(Records shown)
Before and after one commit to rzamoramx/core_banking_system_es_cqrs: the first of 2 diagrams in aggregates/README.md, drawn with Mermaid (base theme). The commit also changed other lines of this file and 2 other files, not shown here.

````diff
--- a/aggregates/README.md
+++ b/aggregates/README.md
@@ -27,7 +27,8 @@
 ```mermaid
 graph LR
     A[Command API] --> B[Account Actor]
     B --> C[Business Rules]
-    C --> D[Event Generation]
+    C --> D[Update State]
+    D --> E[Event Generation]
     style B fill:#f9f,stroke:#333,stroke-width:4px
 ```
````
(End Records shown)
Problem description: Only the lines from the one with "--> D[Event Generation]" through the end of the material are wanted; copy them exactly, both ends included.

Output of the exercise:
-    C --> D[Event Generation]
+    C --> D[Update State]
+    D --> E[Event Generation]
     style B fill:#f9f,stroke:#333,stroke-width:4px
 ```
````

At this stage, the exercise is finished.